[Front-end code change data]
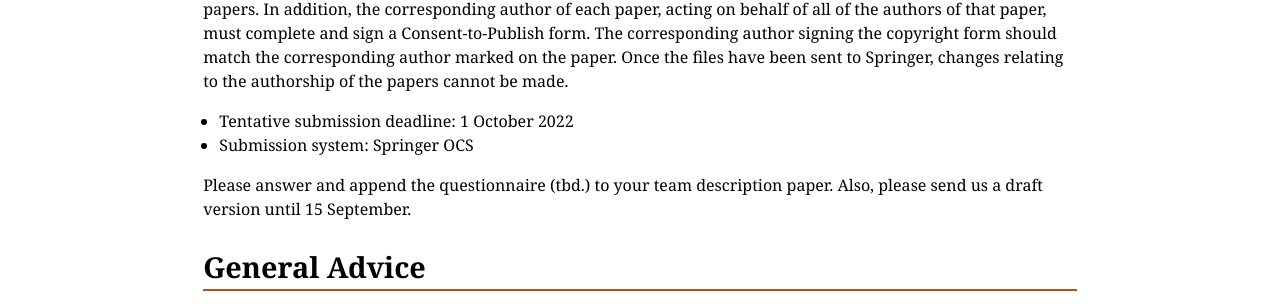
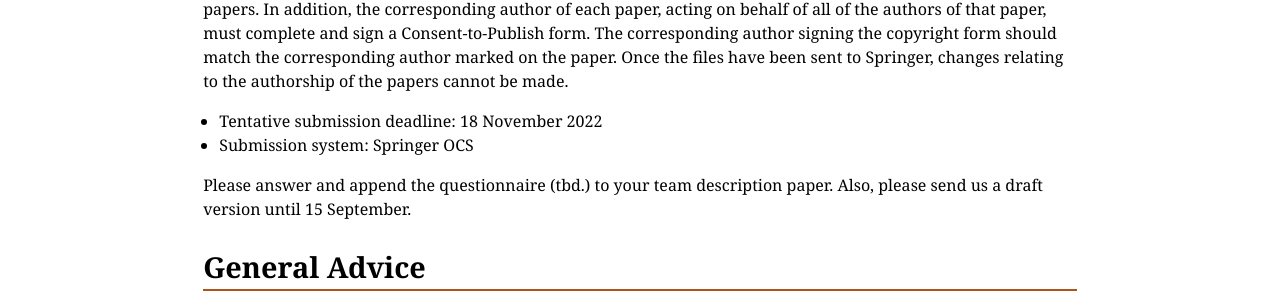
Before and after one commit to agentcontest/agentcontest.github.io, a Jekyll site: the page built from 2022/index.md, in a window 1280 px wide and 900 px high, scrolled down 3157 px. Shown: the part 150-454 px from the top of the window. Built offline with Jekyll 4.4.1, drawn with Linux system fonts in a browser that asks for light colours.

Commit message:
postpone tentative paper deadline

```diff
--- a/2022/index.md
+++ b/2022/index.md
@@ -113,7 +113,7 @@ published (as the [previous editions](https://link.springer.com/conference/mapc)
 
 Authors should consult Springer’s [authors’ guidelines](ftp://ftp.springernature.com/cs-proceeding/svproc/guidelines/Springer_Guidelines_for_Authors_of_Proceedings.pdf) and use their proceedings templates, either for [LaTeX](ftp://ftp.springernature.com/cs-proceeding/llncs/llncs2e.zip) or for [Word](ftp://ftp.springernature.com/cs-proceeding/llncs/word/splnproc1703.zip), for the preparation of their papers. Springer encourages authors to include their [ORCIDs](https://www.springer.com/gp/authors-editors/orcid?wt_mc=Other.Other.1.AUT642.ORCID+proceedings+pilot+2017&utm_medium=other&utm_source=other&utm_content=8232017&utm_campaign=1_barz01_orcid+proceedings+pilot+2017) in their papers. In addition, the corresponding author of each paper, acting on behalf of all of the authors of that paper, must complete and sign a Consent-to-Publish form. The corresponding author signing the copyright form should match the corresponding author marked on the paper. Once the files have been sent to Springer, changes relating to the authorship of the papers cannot be made.
 
-- Tentative submission deadline: 1 October 2022
+- Tentative submission deadline: 18 November 2022
 - Submission system: Springer OCS
 
 Please answer and append the questionnaire (tbd.) to your team description paper. Also, please send us a draft version until 15 September.
```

> About this task: Would you write out an exact copy of the entries above, with no images?

> Written solution:
Before and after one commit to agentcontest/agentcontest.github.io, a Jekyll site: the page built from 2022/index.md, in a window 1280 px wide and 900 px high, scrolled down 3157 px. Shown: the part 150-454 px from the top of the window. Built offline with Jekyll 4.4.1, drawn with Linux system fonts in a browser that asks for light colours.

Commit message:
postpone tentative paper deadline

```diff
--- a/2022/index.md
+++ b/2022/index.md
@@ -113,7 +113,7 @@ published (as the [previous editions](https://link.springer.com/conference/mapc)
 
 Authors should consult Springer’s [authors’ guidelines](ftp://ftp.springernature.com/cs-proceeding/svproc/guidelines/Springer_Guidelines_for_Authors_of_Proceedings.pdf) and use their proceedings templates, either for [LaTeX](ftp://ftp.springernature.com/cs-proceeding/llncs/llncs2e.zip) or for [Word](ftp://ftp.springernature.com/cs-proceeding/llncs/word/splnproc1703.zip), for the preparation of their papers. Springer encourages authors to include their [ORCIDs](https://www.springer.com/gp/authors-editors/orcid?wt_mc=Other.Other.1.AUT642.ORCID+proceedings+pilot+2017&utm_medium=other&utm_source=other&utm_content=8232017&utm_campaign=1_barz01_orcid+proceedings+pilot+2017) in their papers. In addition, the corresponding author of each paper, acting on behalf of all of the authors of that paper, must complete and sign a Consent-to-Publish form. The corresponding author signing the copyright form should match the corresponding author marked on the paper. Once the files have been sent to Springer, changes relating to the authorship of the papers cannot be made.
 
-- Tentative submission deadline: 1 October 2022
+- Tentative submission deadline: 18 November 2022
 - Submission system: Springer OCS
 
 Please answer and append the questionnaire (tbd.) to your team description paper. Also, please send us a draft version until 15 September.
```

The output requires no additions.